EXERCISE INSTRUCTIONS:
What's needed: every entry, printed exactly, minus the images.

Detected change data

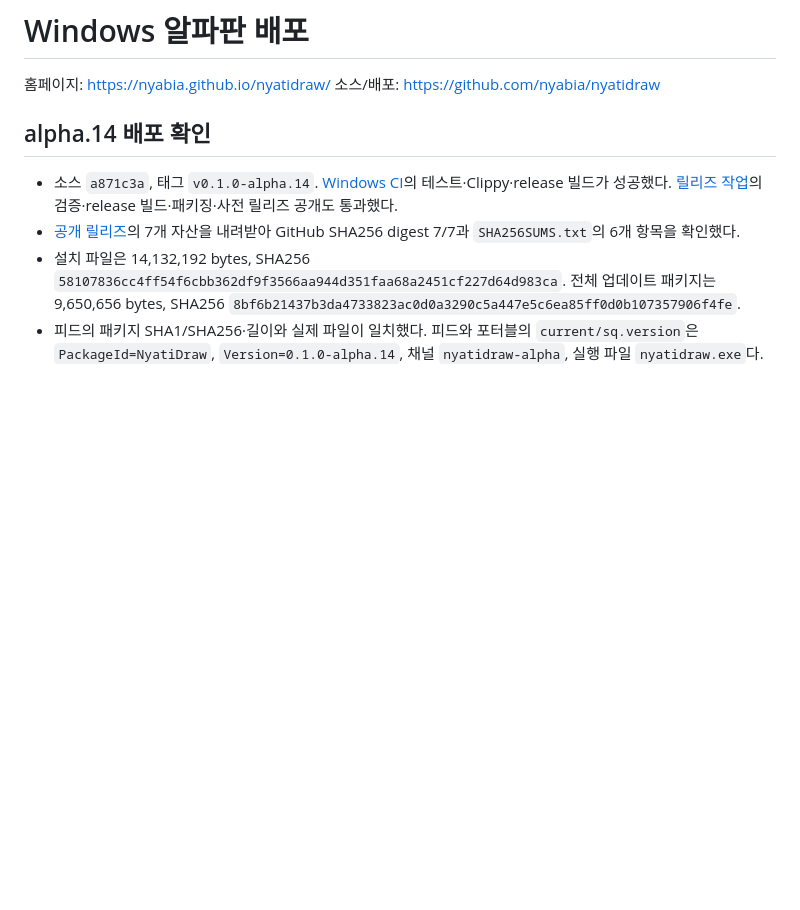
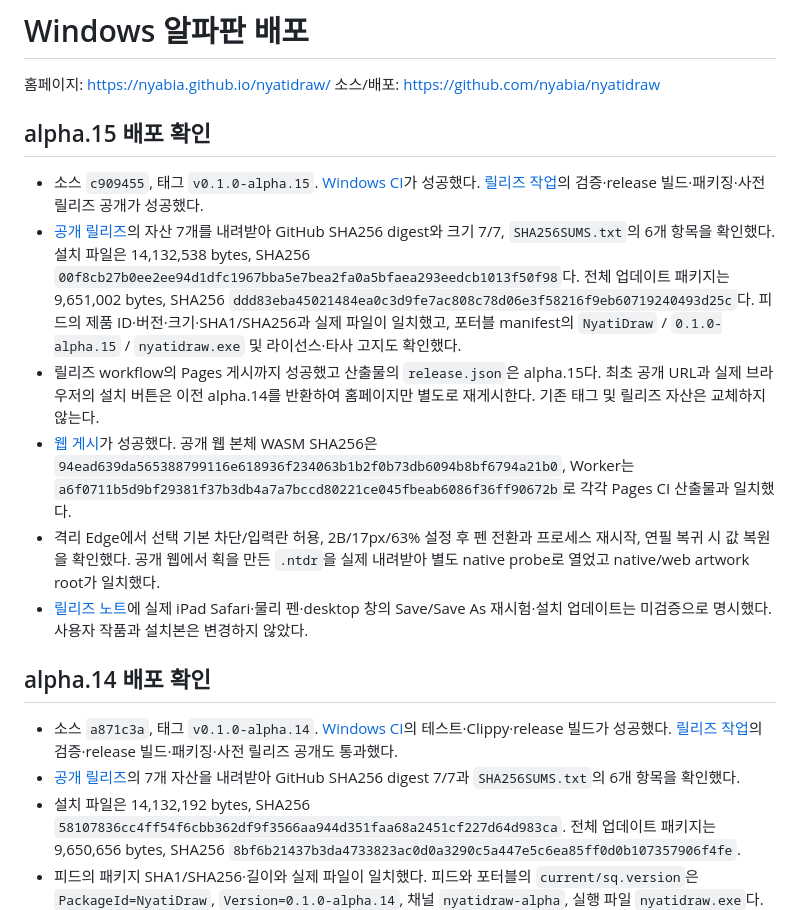
Before and after one commit to nyabia/nyatidraw, a Markdown page: docs/releasing.md, the part around the change. Drawn GitHub-style; blank space fills up the shorter version.

Commit message:
Record alpha.15 release and public web verification

```diff
--- a/docs/releasing.md
+++ b/docs/releasing.md
@@ -2,6 +2,34 @@
 
 홈페이지: <https://nyabia.github.io/nyatidraw/>
 소스/배포: <https://github.com/nyabia/nyatidraw>
+
+## alpha.15 배포 확인
+
+- 소스 `c909455`, 태그 `v0.1.0-alpha.15`.
+  [Windows CI](https://github.com/nyabia/nyatidraw/actions/runs/36097401451)가 성공했다.
+  [릴리즈 작업](https://github.com/nyabia/nyatidraw/actions/runs/36097401374)의
+  검증·release 빌드·패키징·사전 릴리즈 공개가 성공했다.
+- [공개 릴리즈](https://github.com/nyabia/nyatidraw/releases/tag/v0.1.0-alpha.15)의
+  자산 7개를 내려받아 GitHub SHA256 digest와 크기 7/7, `SHA256SUMS.txt`의 6개 항목을
+  확인했다. 설치 파일은 14,132,538 bytes,
+  SHA256 `00f8cb27b0ee2ee94d1dfc1967bba5e7bea2fa0a5bfaea293eedcb1013f50f98`다.
+  전체 업데이트 패키지는 9,651,002 bytes,
+  SHA256 `ddd83eba45021484ea0c3d9fe7ac808c78d06e3f58216f9eb60719240493d25c`다.
+  피드의 제품 ID·버전·크기·SHA1/SHA256과 실제 파일이 일치했고, 포터블 manifest의
+  `NyatiDraw` / `0.1.0-alpha.15` / `nyatidraw.exe` 및 라이선스·타사 고지도 확인했다.
+- 릴리즈 workflow의 Pages 게시까지 성공했고 산출물의 `release.json`은 alpha.15다.
+  최초 공개 URL과 실제 브라우저의 설치 버튼은 이전 alpha.14를 반환하여 홈페이지만
+  별도로 재게시한다. 기존 태그 및 릴리즈 자산은 교체하지 않는다.
+- [웹 게시](https://github.com/nyabia/nyatidraw/actions/runs/36097401358)가 성공했다.
+  공개 웹 본체 WASM SHA256은
+  `94ead639da565388799116e618936f234063b1b2f0b73db6094b8bf6794a21b0`,
+  Worker는 `a6f0711b5d9bf29381f37b3db4a7a7bccd80221ce045fbeab6086f36ff90672b`로
+  각각 Pages CI 산출물과 일치했다.
+- 격리 Edge에서 선택 기본 차단/입력란 허용, 2B/17px/63% 설정 후 펜 전환과
+  프로세스 재시작, 연필 복귀 시 값 복원을 확인했다. 공개 웹에서 획을 만든 `.ntdr`을
+  실제 내려받아 별도 native probe로 열었고 native/web artwork root가 일치했다.
+- [릴리즈 노트](releases/0.1.0-alpha.15.md)에 실제 iPad Safari·물리 펜·desktop 창의
+  Save/Save As 재시험·설치 업데이트는 미검증으로 명시했다. 사용자 작품과 설치본은 변경하지 않았다.
 
 ## alpha.14 배포 확인
 
```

REPLY TO THE TASK:
Before and after one commit to nyabia/nyatidraw, a Markdown page: docs/releasing.md, the part around the change. Drawn GitHub-style; blank space fills up the shorter version.

Commit message:
Record alpha.15 release and public web verification

```diff
--- a/docs/releasing.md
+++ b/docs/releasing.md
@@ -2,6 +2,34 @@
 
 홈페이지: <https://nyabia.github.io/nyatidraw/>
 소스/배포: <https://github.com/nyabia/nyatidraw>
+
+## alpha.15 배포 확인
+
+- 소스 `c909455`, 태그 `v0.1.0-alpha.15`.
+  [Windows CI](https://github.com/nyabia/nyatidraw/actions/runs/36097401451)가 성공했다.
+  [릴리즈 작업](https://github.com/nyabia/nyatidraw/actions/runs/36097401374)의
+  검증·release 빌드·패키징·사전 릴리즈 공개가 성공했다.
+- [공개 릴리즈](https://github.com/nyabia/nyatidraw/releases/tag/v0.1.0-alpha.15)의
+  자산 7개를 내려받아 GitHub SHA256 digest와 크기 7/7, `SHA256SUMS.txt`의 6개 항목을
+  확인했다. 설치 파일은 14,132,538 bytes,
+  SHA256 `00f8cb27b0ee2ee94d1dfc1967bba5e7bea2fa0a5bfaea293eedcb1013f50f98`다.
+  전체 업데이트 패키지는 9,651,002 bytes,
+  SHA256 `ddd83eba45021484ea0c3d9fe7ac808c78d06e3f58216f9eb60719240493d25c`다.
+  피드의 제품 ID·버전·크기·SHA1/SHA256과 실제 파일이 일치했고, 포터블 manifest의
+  `NyatiDraw` / `0.1.0-alpha.15` / `nyatidraw.exe` 및 라이선스·타사 고지도 확인했다.
+- 릴리즈 workflow의 Pages 게시까지 성공했고 산출물의 `release.json`은 alpha.15다.
+  최초 공개 URL과 실제 브라우저의 설치 버튼은 이전 alpha.14를 반환하여 홈페이지만
+  별도로 재게시한다. 기존 태그 및 릴리즈 자산은 교체하지 않는다.
+- [웹 게시](https://github.com/nyabia/nyatidraw/actions/runs/36097401358)가 성공했다.
+  공개 웹 본체 WASM SHA256은
+  `94ead639da565388799116e618936f234063b1b2f0b73db6094b8bf6794a21b0`,
+  Worker는 `a6f0711b5d9bf29381f37b3db4a7a7bccd80221ce045fbeab6086f36ff90672b`로
+  각각 Pages CI 산출물과 일치했다.
+- 격리 Edge에서 선택 기본 차단/입력란 허용, 2B/17px/63% 설정 후 펜 전환과
+  프로세스 재시작, 연필 복귀 시 값 복원을 확인했다. 공개 웹에서 획을 만든 `.ntdr`을
+  실제 내려받아 별도 native probe로 열었고 native/web artwork root가 일치했다.
+- [릴리즈 노트](releases/0.1.0-alpha.15.md)에 실제 iPad Safari·물리 펜·desktop 창의
+  Save/Save As 재시험·설치 업데이트는 미검증으로 명시했다. 사용자 작품과 설치본은 변경하지 않았다.
 
 ## alpha.14 배포 확인
 
```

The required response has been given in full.